Our main characters are Judy (Mia Wasikowska) and Punch (Damon Herriman). Judy is struggling to love a man who struggles with alcoholism. We are made to feel bad for Punch, and the story goes out of its way to assert that if he didn’t struggle with the disease, Judy and Punch would be world-famous; the talent is there, but Punch and by proxy Judy’s talent and professionalism is inhibited by the proverbial drink.
“…if he didn’t struggle with the disease, Judy and Punch would be world-famous…”
As the story unfolds, Punch grows more and more aggressive, irresponsible, cruel, and manipulative. Something happens, and Judy is exiled from Seaside and finds herself amongst a camp of misfits and cast outs struggling to survive outside of the relentless persecution of the townspeople. These are the types of zealots who stone women because they looked at the moon too long. It’s a funny joke, but I could totally see stupid things like that happening back in the day.
Damon Herriman is wildly entertaining.

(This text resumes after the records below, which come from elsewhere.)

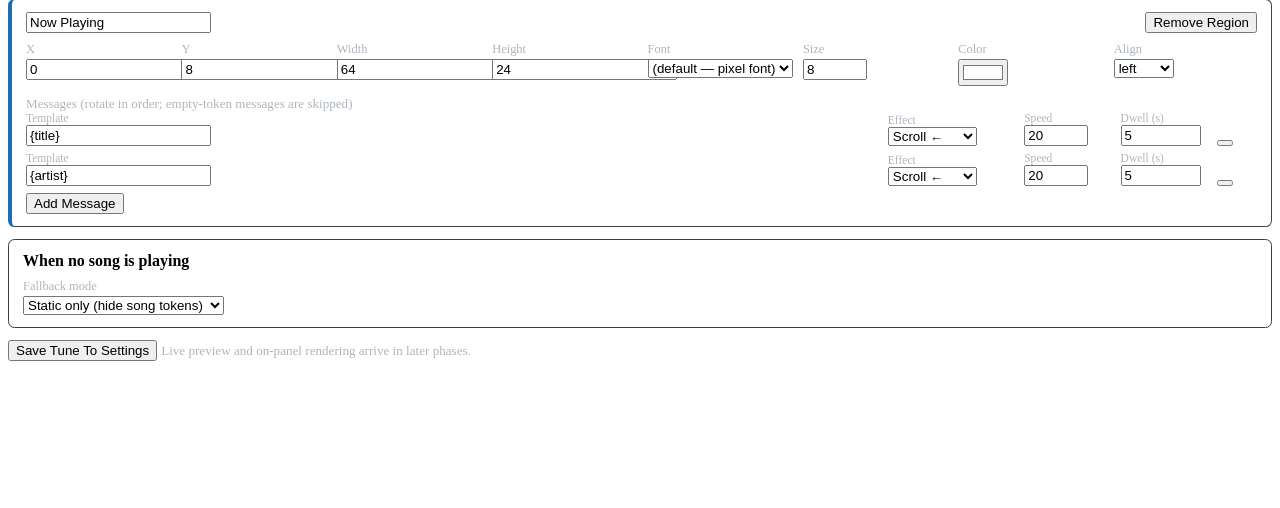
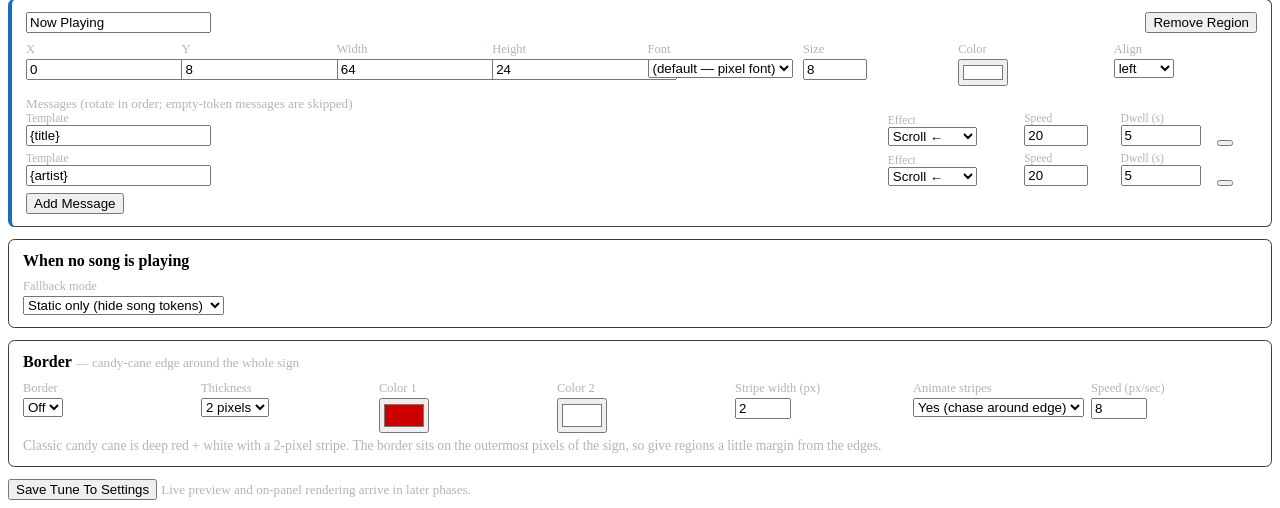
Before and after one commit to focusedonsound/fpp-AnnouncementAssistant, a PHP site: page /tuneto.php in a window 1280 px wide. Shown: the part 941-1449 px from the top of the page. Before the commit the page ends 1302 px from the top, so only its background shows below. Run offline with PHP 8.4, Linux system fonts and the light colour scheme.

Commit message:
Tune To: animated preview + candy-cane border
Animated preview: the renderer gains --frames N --fps F, rendering N animation
frames (scroll/wipe/border motion advancing by dt) stacked into one vertical
sprite-sheet PNG. tuneto_preview.php passes frames/fps and returns the sheet
with X-TT-Frames/FW/FH headers. The tab reads the sheet's pixels once and plays
the frames on the LED canvas in a rAF loop, looping and re-fetching every 3s so
clock/song/weather and edits stay live. Text effects now actually move in the
preview instead of showing a still.

Candy-cane border: new draw_border() paints diagonal multi-color stripes on the
panel's outer 1-2px ring, optionally chasing around the edge. Drawn in both the
live daemon (per frame) and the preview. New Border settings card (on/off,
thickness, two colors, stripe width, animate, speed); config schema + save-time
clamping + load merge added. Border colors list merges verbatim.

```diff
--- a/www/tuneto.php
+++ b/www/tuneto.php
@@ -44,6 +44,11 @@ function ttLoadConfig($path) {
       "mode" => "static_only", "idle_message" => "Merry Christmas!",
       "showtimes" => ["source" => "fpp", "custom" => ""],
     ],
+    "border" => [
+      "enabled" => false, "width" => 2,
+      "colors" => ["#CC0000", "#FFFFFF"],
+      "stripe" => 2, "animate" => true, "speed" => 8,
+    ],
   ];
   if (file_exists($path)) {
     $j = json_decode(@file_get_contents($path), true);
@@ -53,9 +58,11 @@ function ttLoadConfig($path) {
         if (array_key_exists($k, $j)) $cfg[$k] = $j[$k];
       }
       // Keyed blocks merge recursively (forward-compatible with new subkeys)...
-      foreach (["onoff", "environment", "fallback"] as $k) {
+      foreach (["onoff", "environment", "fallback", "border"] as $k) {
         if (is_array($j[$k] ?? null)) $cfg[$k] = array_replace_recursive($cfg[$k], $j[$k]);
       }
+      // colors is a list inside border: take saved verbatim if present.
+      if (is_array($j["border"]["colors"] ?? null)) $cfg["border"]["colors"] = $j["border"]["colors"];
       // ...but regions is a list: take the saved one verbatim.
       if (is_array($j["regions"] ?? null)) $cfg["regions"] = $j["regions"];
       return $cfg;
@@ -259,6 +266,55 @@ $ttCfg = ttLoadConfig($ttConfigFile);
   </div>
 </div>
 
+<div class="tt-card">
+  <h5><i class="fas fa-fw fa-border-style"></i> Border
+    <span class="tt-muted" style="font-weight:normal;">&mdash; candy-cane edge around the whole sign</span>
+  </h5>
+  <div class="tt-grid">
+    <div class="tt-field">
+      <label>Border</label>
+      <select id="ttBorderEnabled" class="form-control form-control-sm">
+        <option value="0">Off</option>
+        <option value="1">On</option>
+      </select>
+    </div>
+    <div class="tt-field">
+      <label>Thickness</label>
+      <select id="ttBorderWidth" class="form-control form-control-sm">
+        <option value="1">1 pixel</option>
+        <option value="2">2 pixels</option>
+      </select>
+    </div>
+    <div class="tt-field">
+      <label>Color 1</label>
+      <input type="color" id="ttBorderColor1" class="form-control form-control-sm" style="height:2.2rem;">
+    </div>
+    <div class="tt-field">
+      <label>Color 2</label>
+      <input type="color" id="ttBorderColor2" class="form-control form-control-sm" style="height:2.2rem;">
+    </div>
+    <div class="tt-field">
+      <label>Stripe width (px)</label>
+      <input type="number" id="ttBorderStripe" class="form-control form-control-sm" min="1" max="12" step="1">
+    </div>
+    <div class="tt-field">
+      <label>Animate stripes</label>
+      <select id="ttBorderAnimate" class="form-control form-control-sm">
+        <option value="1">Yes (chase around edge)</option>
+        <option value="0">No (hold still)</option>
+      </select>
+    </div>
+    <div class="tt-field">
+      <label>Speed (px/sec)</label>
+      <input type="number" id="ttBorderSpeed" class="form-control form-control-sm" min="0" max="60" step="1">
+    </div>
+  </div>
+  <div class="tt-muted" style="margin-top:.3rem; font-size:.85em;">
+    Classic candy cane is deep red + white with a 2&#8209;pixel stripe. The border sits on the
+    outermost pixels of the sign, so give regions a little margin from the edges.
+  </div>
+</div>
+
 <div class="mb-4 d-flex gap-2 align-items-center">
   <button type="button" class="btn btn-primary" onclick="ttSave()">
     <i class="fas fa-fw fa-save"></i> Save Tune To Settings
@@ -427,6 +483,14 @@ $ttCfg = ttLoadConfig($ttConfigFile);
     ttConfig.fallback.idle_message = el('ttIdleMsg').value;
     ttConfig.fallback.showtimes.source = el('ttShowtimesSrc').value;
     ttConfig.fallback.showtimes.custom = el('ttShowtimesCustom').value;
+
+    ttConfig.border.enabled = el('ttBorderEnabled').value === '1';
+    ttConfig.border.width   = parseInt(el('ttBorderWidth').value, 10) || 1;
+    ttConfig.border.colors  = [el('ttBorderColor1').value || '#CC0000',
+                               el('ttBorderColor2').value || '#FFFFFF'];
+    ttConfig.border.stripe  = parseInt(el('ttBorderStripe').value, 10) || 2;
+    ttConfig.border.animate = el('ttBorderAnimate').value === '1';
+    ttConfig.border.speed   = parseInt(el('ttBorderSpeed').value, 10) || 0;
   }
 
   // ── Region / message mutations (exposed to inline onclick) ──────────
@@ -490,6 +554,16 @@ $ttCfg = ttLoadConfig($ttConfigFile);
     el('ttIdleMsg').value = ttConfig.fallback.idle_message;
     el('ttShowtimesSrc').value = ttConfig.fallback.showtimes.source;
     el('ttShowtimesCustom').value = ttConfig.fallback.showtimes.custom;
+
+    var bd = ttConfig.border || {};
+    var bc = bd.colors || [];
+    el('ttBorderEnabled').value = bd.enabled ? '1' : '0';
+    el('ttBorderWidth').value   = String(bd.width || 2);
+    el('ttBorderColor1').value  = bc[0] || '#CC0000';
+    el('ttBorderColor2').value  = bc[1] || '#FFFFFF';
+    el('ttBorderStripe').value  = (bd.stripe != null ? bd.stripe : 2);
+    el('ttBorderAnimate').value = bd.animate ? '1' : '0';
+    el('ttBorderSpeed').value   = (bd.speed != null ? bd.speed : 8);
   }
 
   function ttFillModelSelect() {
@@ -533,73 +607,99 @@ $ttCfg = ttLoadConfig($ttConfigFile);
     return pane && pane.style.display !== 'none' && !document.hidden;
   }
 
-  var ttOffCanvas = null;   // offscreen buffer to sample the rendered pixels
-  var ttLastImg = null;     // last preview frame, so style changes redraw instantly
+  // ── Animated LED preview ────────────────────────────────────────────
+  // The endpoint returns a sprite sheet of N frames stacked vertically. We read
+  // its pixels once, then play the frames on the canvas as the chosen display
+  // (round / square LEDs, or solid pixels), looping. Re-fetched periodically so
+  // the clock, song, weather and current edits stay live.
+  var PV_FRAMES = 45, PV_FPS = 15;
+  var ttOffCanvas = null;
+  var ttAnim = null;              // { data, fw, fh, n }
+  var ttFrameI = 0, ttLastTs = 0;
 
-  // Draw the rendered frame as the chosen display simulates it: a grid of round
-  // or square LEDs (P5/P10 panels) with dark gaps, or solid pixels (TV/projector).
-  function ttDrawPreview(im) {
-    var pw = im.width, ph = im.height;
-    if (!pw || !ph) return;
-    var off = ttOffCanvas || (ttOffCanvas = document.createElement('canvas'));
-    off.width = pw; off.height = ph;
-    var og = off.getContext('2d');
-    og.clearRect(0, 0, pw, ph);
-    og.drawImage(im, 0, 0);
-    var data = null;
-    try { data = og.getImageData(0, 0, pw, ph).data; } catch (e) { data = null; }
-
+  function ttDrawFrame() {
+    if (!ttAnim) return;
+    var fw = ttAnim.fw, fh = ttAnim.fh, data = ttAnim.data;
     var style = (el('ttPreviewStyle') && el('ttPreviewStyle').value) || 'led-round';
-    var cell = Math.max(3, Math.min(14, Math.floor(620 / pw)));
+    var cell = Math.max(3, Math.min(14, Math.floor(620 / fw)));
     var cv = el('ttPreviewCanvas');
-    cv.width = pw * cell; cv.height = ph * cell;
-    cv.style.width = Math.min(pw * cell, 640) + 'px';
+    if (cv.width !== fw * cell) {
+      cv.width = fw * cell; cv.height = fh * cell;
+      cv.style.width = Math.min(fw * cell, 640) + 'px';
+    }
     var g = cv.getContext('2d');
-
-    if (!data || style === 'solid') {
-      g.imageSmoothingEnabled = false;
-      g.fillStyle = '#000'; g.fillRect(0, 0, cv.width, cv.height);
-      g.drawImage(im, 0, 0, pw, ph, 0, 0, cv.width, cv.height);
-    } else {
-      var round = (style !== 'led-square');
-      g.fillStyle = '#0b0b0b'; g.fillRect(0, 0, cv.width, cv.height);
-      var r = cell * 0.42;
-      var pad = Math.max(1, Math.round(cell * 0.12));
-      for (var y = 0; y < ph; y++) {
-        for (var x = 0; x < pw; x++) {
-          var i = (y * pw + x) * 4, R = data[i], G = data[i + 1], B = data[i + 2];
+    var base = ttFrameI * fh;
+    var solid = (style === 'solid'), round = (style === 'led-round');
+    g.fillStyle = solid ? '#000' : '#0b0b0b';
+    g.fillRect(0, 0, cv.width, cv.height);
+    var r = cell * 0.42, pad = Math.max(1, Math.round(cell * 0.12));
+    for (var y = 0; y < fh; y++) {
+      for (var x = 0; x < fw; x++) {
+        var i = (((base + y) * fw) + x) * 4;
+        var R = data[i], G = data[i + 1], B = data[i + 2];
+        var cx = x * cell, cy = y * cell;
+        if (solid) {
+          g.fillStyle = 'rgb(' + R + ',' + G + ',' + B + ')';
+          g.fillRect(cx, cy, cell, cell);
+        } else {
           g.fillStyle = (R + G + B) >= 24 ? ('rgb(' + R + ',' + G + ',' + B + ')') : '#161616';
-          var cx = x * cell, cy = y * cell;
-          if (round) {
-            g.beginPath(); g.arc(cx + cell / 2, cy + cell / 2, r, 0, 6.2832); g.fill();
-          } else {
-            g.fillRect(cx + pad, cy + pad, cell - 2 * pad, cell - 2 * pad);
-          }
+          if (round) { g.beginPath(); g.arc(cx + cell / 2, cy + cell / 2, r, 0, 6.2832); g.fill(); }
+          else { g.fillRect(cx + pad, cy + pad, cell - 2 * pad, cell - 2 * pad); }
         }
       }
     }
-    el('ttPreviewNote').textContent = pw + '×' + ph + ' — live preview';
+  }
+
+  function ttAnimTick(ts) {
+    if (ttAnim && ttAnim.n > 1 && ttTabVisible()) {
+      if (!ttLastTs) ttLastTs = ts;
+      if (ts - ttLastTs >= 1000 / PV_FPS) {
+        ttFrameI = (ttFrameI + 1) % ttAnim.n;
+        ttLastTs = ts;
+        ttDrawFrame();
+      }
+    }
+    requestAnimationFrame(ttAnimTick);
   }
 
   function ttRenderPreview() {
     if (ttPreviewBusy || !ttTabVisible()) return;
     ttPreviewBusy = true;
     ttSyncFromDom();
-    fetch(TT_BASE + 'tuneto_preview.php', {
+    var hdr = {};
+    fetch(TT_BASE + 'tuneto_preview.php&frames=' + PV_FRAMES + '&fps=' + PV_FPS, {
       method: 'POST',
       headers: { 'Content-Type': 'application/json' },
       body: JSON.stringify(ttConfig),
       cache: 'no-store'
     }).then(function (res) {
       var ct = res.headers.get('Content-Type') || '';
+      hdr.n  = parseInt(res.headers.get('X-TT-Frames') || '1', 10) || 1;
+      hdr.fw = parseInt(res.headers.get('X-TT-FW') || '0', 10) || 0;
+      hdr.fh = parseInt(res.headers.get('X-TT-FH') || '0', 10) || 0;
       if (ct.indexOf('image') === 0) return res.blob();
       return res.text().then(function (t) { throw new Error(t); });
     }).then(function (blob) {
       var url = URL.createObjectURL(blob);
       var im = new Image();
       im.onload = function () {
-        ttLastImg = im;
-        ttDrawPreview(im);
+        var n  = hdr.n || 1;
+        var fw = hdr.fw || im.width;
+        var fh = hdr.fh || Math.round(im.height / n);
+        var off = ttOffCanvas || (ttOffCanvas = document.createElement('canvas'));
+        off.width = im.width; off.height = im.height;
+        var og = off.getContext('2d');
+        og.clearRect(0, 0, im.width, im.height);
+        og.drawImage(im, 0, 0);
+        var data = null;
+        try { data = og.getImageData(0, 0, im.width, im.height).data; } catch (e) { data = null; }
+        if (data) {
+          ttAnim = { data: data, fw: fw, fh: fh, n: n };
+          if (ttFrameI >= n) ttFrameI = 0;
+          ttDrawFrame();
+          el('ttPreviewNote').textContent =
+            fw + '×' + fh + ' — live preview' + (n > 1 ? ' (animated)' : '');
+        }
         URL.revokeObjectURL(url);
         ttPreviewBusy = false;
       };
@@ -613,10 +713,11 @@ $ttCfg = ttLoadConfig($ttConfigFile);
 
   (function () {
     var sel = el('ttPreviewStyle');
-    if (sel) sel.addEventListener('change', function () { if (ttLastImg) ttDrawPreview(ttLastImg); });
+    if (sel) sel.addEventListener('change', ttDrawFrame);
   })();
 
-  setInterval(ttRenderPreview, 1500);
+  requestAnimationFrame(ttAnimTick);
+  setInterval(ttRenderPreview, 3000);
   ttRenderPreview();
 
   // ── Token click-to-copy ─────────────────────────────────────────────
```
Also changed, not shown: www/tuneto_preview.php (+14 -0 lines), www/tuneto_save.php (+15 -0 lines), 1 other file.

You love him for his charm, wit, and talented puppetry, but as the layers begin to peel back, you begin to see the selfish and self-preserving monster he truly is. I imagine this is what it’d feel like to be in an abusive relationship with an alcoholic, you can see fragments of the things you loved like the charm and the wit, but it’s still an awful situation to find yourself.